The subtitle of Hartmann's book is "Waking Up to Personal & Global Transformation." If we transform ourselves -- that is, start telling different stories about how we view ourselves and our place in the world -- eventually a critical mass will be reached and our culture will be transformed. (For a fascinating description of how small changes can make a big difference, read The Tipping Point by Malcolm Gladwell.)
Does this seem unlikely to you? It's happened before. Hartmann gives the example of segregation. Two generations ago it was considered normal by most people in the US but then over a relatively short period of time it became unthinkable by most people. Our culture was transformed when enough people started telling a different story.
How could we do things differently? Robert J. Sawyer has some ideas, which he includes as aspects of a Neanderthal culture on a parallel Earth in his Neanderthal Parrallax trilogy. Neanderthals keep their population constant, use clean sources of energy, and call for a vehicle when they need one rather than everyone having their own. Neanderthal houses are "grown through aboriculture, tree trunks shaped around building forms that had subsequently been removed" (Humans).
This last feature reminded me of Hundertwasser, a painter, architect, and environmentalist whose work I encountered when I was in Vienna. His work is full of bright colours, spirals, and the integration of humans with nature. He designed buildings that have grass on their roofs, trees in their midst, and floors that aren't flat. Why don't we have more buildings like this?
In David Suzuki and Holly Dressel's Good News For a Change, they describe how people are making positive contributions to the environment. We don't hear about these people in the news very often -- as I argued in a previous editorial (issue #16) the major news sources aren't always good at telling us what we need to know. People often think that they can't do anything significant by themselves -- but you could certainly join one of the many groups that are making a difference.
What makes people happy? Ultimately it's not buying things, which is what our culture tells us will make us happy. Studies have shown that once you get beyond a certain basic level, having more things doesn't bring you more happiness. Suzuki and Dressel believe that it has "more to do with connecting with others, with feeling useful and, amazingly enough, with sharing everything -- from food and feelings to ideas and beliefs." So if you think some things need to change in the world, get out there and share your thoughts with someone.
I have some links to web sites that deal with the environment here. Also see my editorial "What Could Be Better Than Civilization?" from issue #10 for a discussion of Daniel Quinn's books -- another perspective on essentially the same topic.
Dave Switzer recently cancelled his cable TV. He plans to spend more time communing with nature, thinking, and talking with friends.
Cover artist Cédric Trojani is a French illustrator.

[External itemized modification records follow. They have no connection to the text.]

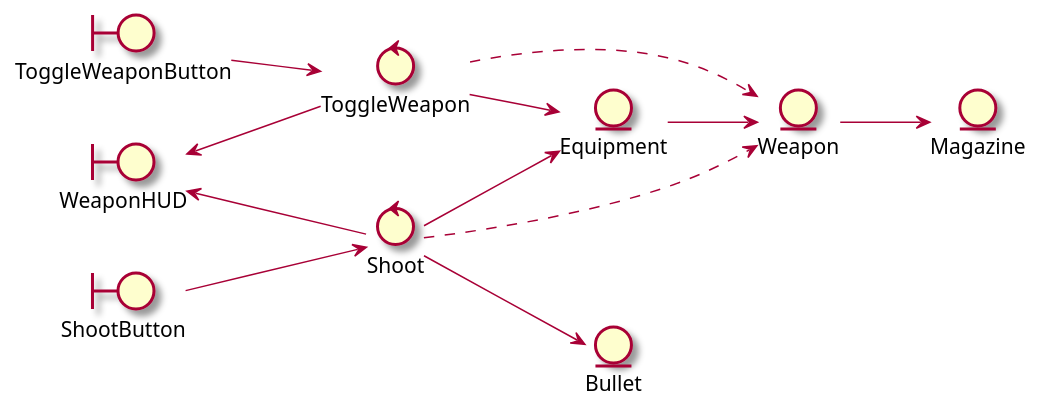
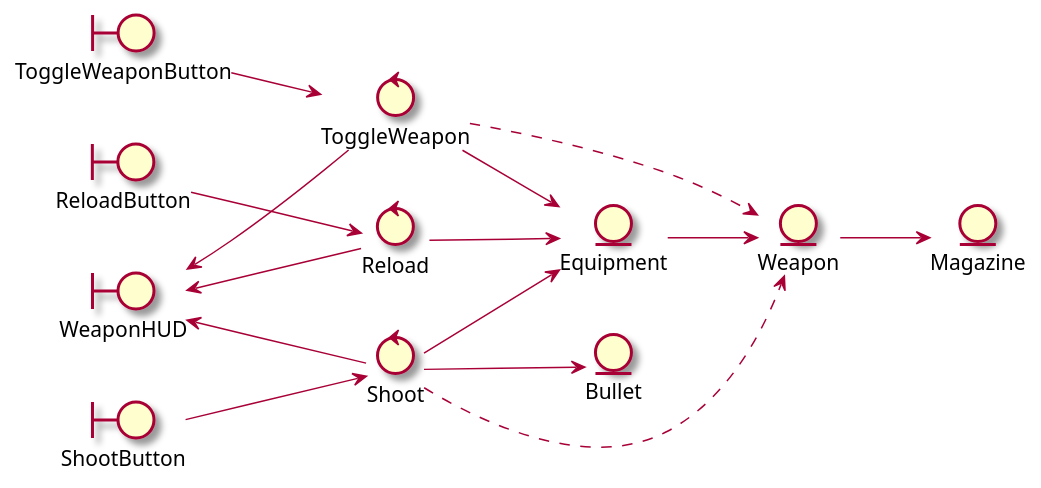
One commit to RicardoGuzmanVelasco/ArchitecturalCookieClicker changed the diagram in Assets/CoD/Docs~/Design.puml. Above: the diagram before and after it, drawn with PlantUML. The commit also changed 7 other files, not shown here.

```diff
--- a/Assets/CoD/Docs~/Design.puml
+++ b/Assets/CoD/Docs~/Design.puml
@@ -1,35 +1,41 @@
 @startuml
 skin rose
 left to right direction
 
 control ToggleWeapon
 control Shoot
+control Reload
 
 boundary WeaponHUD
 boundary ToggleWeaponButton
 boundary ShootButton
+boundary ReloadButton
 
 entity Weapon
 entity Magazine
 entity Equipment
 
 entity Bullet
 
 ShootButton --> Shoot
 
 Shoot --> Equipment
 Shoot --> Bullet
 Shoot ..> Weapon
 Shoot -u-> WeaponHUD
 
 ToggleWeapon -u-> WeaponHUD
 ToggleWeapon --> Equipment
 ToggleWeapon ..> Weapon
 
+Reload --> Equipment
+Reload -u-> WeaponHUD
+ReloadButton --> Reload
+
 Equipment --> Weapon
 
 ToggleWeaponButton --> ToggleWeapon
 
 Weapon --> Magazine
 
 @enduml
```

He's studied painting and sculpture in a fine art school and he's always been a science fiction and fantasy reader. Cédric does his images using 2D and 3D graphic programs and a graphic tablet. When doing a 3D picture, he spends most of his time on texturing and lighting. He would love to be hired to draw science fiction covers and illustrate books. Cédric is 36, married, with one child.
Last modified: October 3, 2009
Copyright © 2006 David M. Switzer